### Task description
Please find how many lines of the data contain the string "docs", and respond with that number only.

### Material provided
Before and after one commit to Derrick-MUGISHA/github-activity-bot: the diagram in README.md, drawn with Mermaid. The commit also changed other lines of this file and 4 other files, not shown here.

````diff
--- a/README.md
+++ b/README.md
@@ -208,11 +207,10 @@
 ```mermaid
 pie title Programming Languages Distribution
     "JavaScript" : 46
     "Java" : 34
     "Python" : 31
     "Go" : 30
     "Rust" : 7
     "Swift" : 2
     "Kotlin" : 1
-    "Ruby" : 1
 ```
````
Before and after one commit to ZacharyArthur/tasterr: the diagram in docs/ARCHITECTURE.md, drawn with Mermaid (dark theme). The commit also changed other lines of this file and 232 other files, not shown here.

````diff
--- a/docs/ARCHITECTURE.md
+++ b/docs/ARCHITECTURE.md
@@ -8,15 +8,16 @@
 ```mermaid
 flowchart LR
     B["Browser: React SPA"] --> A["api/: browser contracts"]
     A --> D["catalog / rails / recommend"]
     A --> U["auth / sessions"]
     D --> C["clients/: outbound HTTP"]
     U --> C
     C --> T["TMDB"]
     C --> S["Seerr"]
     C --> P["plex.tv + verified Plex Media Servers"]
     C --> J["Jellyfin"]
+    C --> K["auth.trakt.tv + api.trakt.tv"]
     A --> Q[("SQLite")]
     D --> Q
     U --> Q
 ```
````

### Written response
3